### Revision tracking records
===

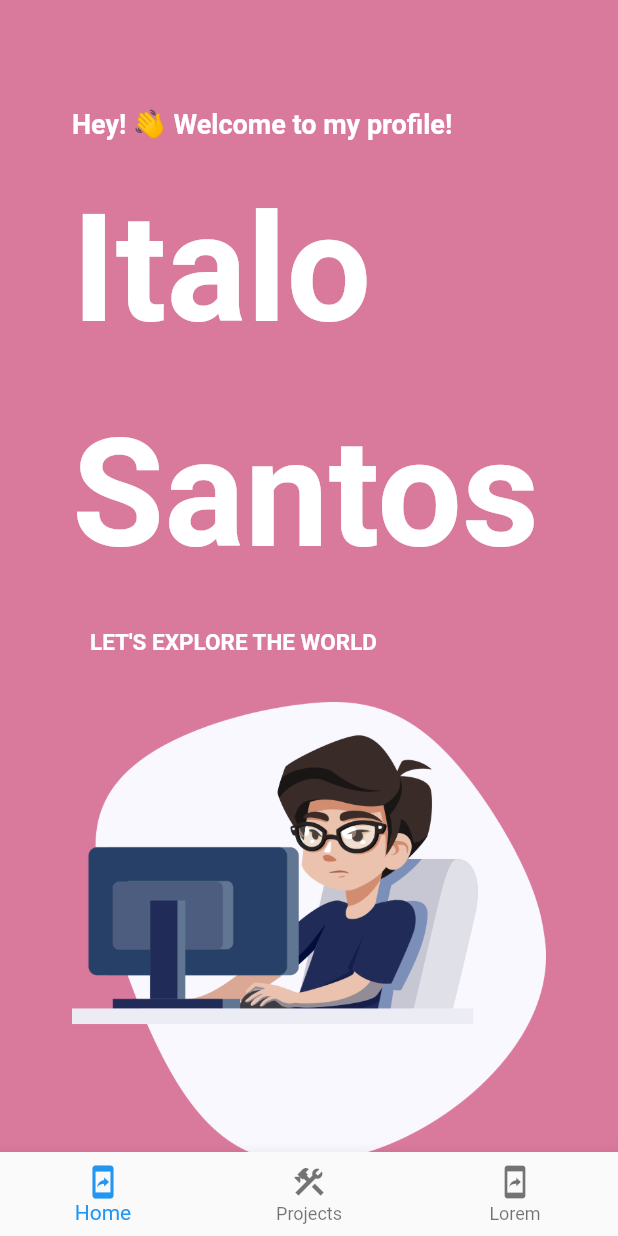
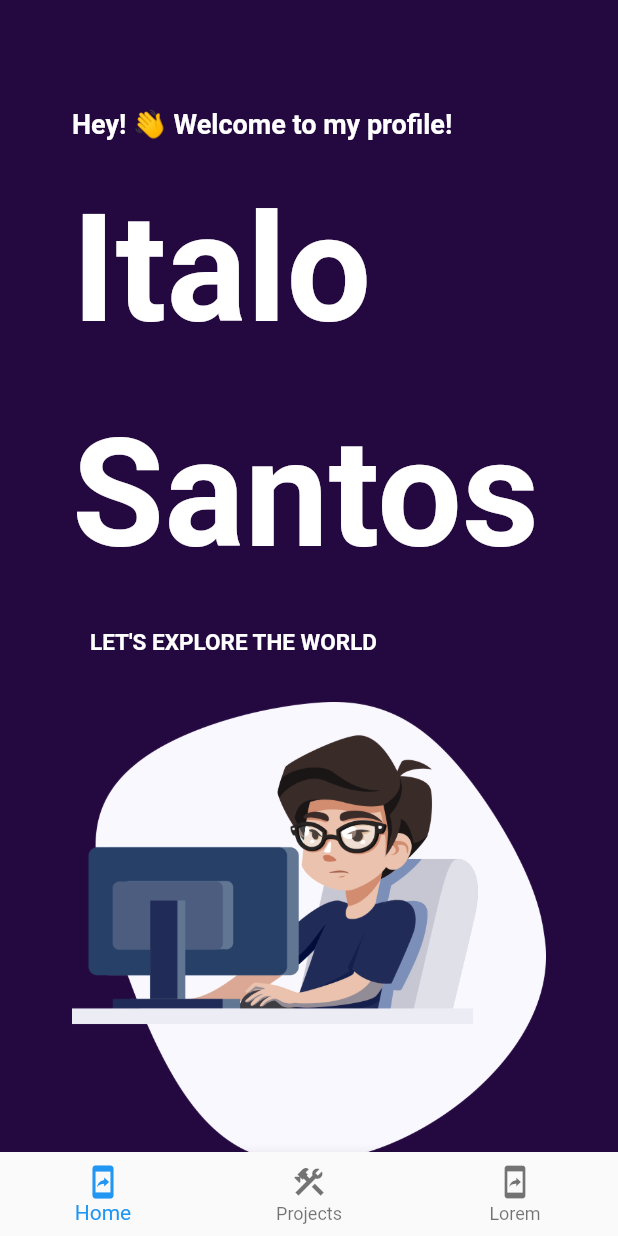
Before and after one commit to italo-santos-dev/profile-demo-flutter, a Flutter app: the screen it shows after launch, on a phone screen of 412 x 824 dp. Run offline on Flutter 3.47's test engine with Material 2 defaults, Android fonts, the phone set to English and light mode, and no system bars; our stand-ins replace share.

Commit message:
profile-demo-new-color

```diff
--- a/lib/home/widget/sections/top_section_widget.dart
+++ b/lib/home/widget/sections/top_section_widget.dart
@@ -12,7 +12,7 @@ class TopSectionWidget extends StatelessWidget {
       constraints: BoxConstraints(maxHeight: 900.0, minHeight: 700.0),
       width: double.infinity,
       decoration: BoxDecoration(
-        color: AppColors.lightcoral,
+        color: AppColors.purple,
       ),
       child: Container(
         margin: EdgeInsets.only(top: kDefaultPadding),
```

===

### WHAT YOU SHOULD DO
Output all of the records word for word, and keep the pictures out of the copy.

### WRITTEN SOLUTION
Before and after one commit to italo-santos-dev/profile-demo-flutter, a Flutter app: the screen it shows after launch, on a phone screen of 412 x 824 dp. Run offline on Flutter 3.47's test engine with Material 2 defaults, Android fonts, the phone set to English and light mode, and no system bars; our stand-ins replace share.

Commit message:
profile-demo-new-color

```diff
--- a/lib/home/widget/sections/top_section_widget.dart
+++ b/lib/home/widget/sections/top_section_widget.dart
@@ -12,7 +12,7 @@ class TopSectionWidget extends StatelessWidget {
       constraints: BoxConstraints(maxHeight: 900.0, minHeight: 700.0),
       width: double.infinity,
       decoration: BoxDecoration(
-        color: AppColors.lightcoral,
+        color: AppColors.purple,
       ),
       child: Container(
         margin: EdgeInsets.only(top: kDefaultPadding),
```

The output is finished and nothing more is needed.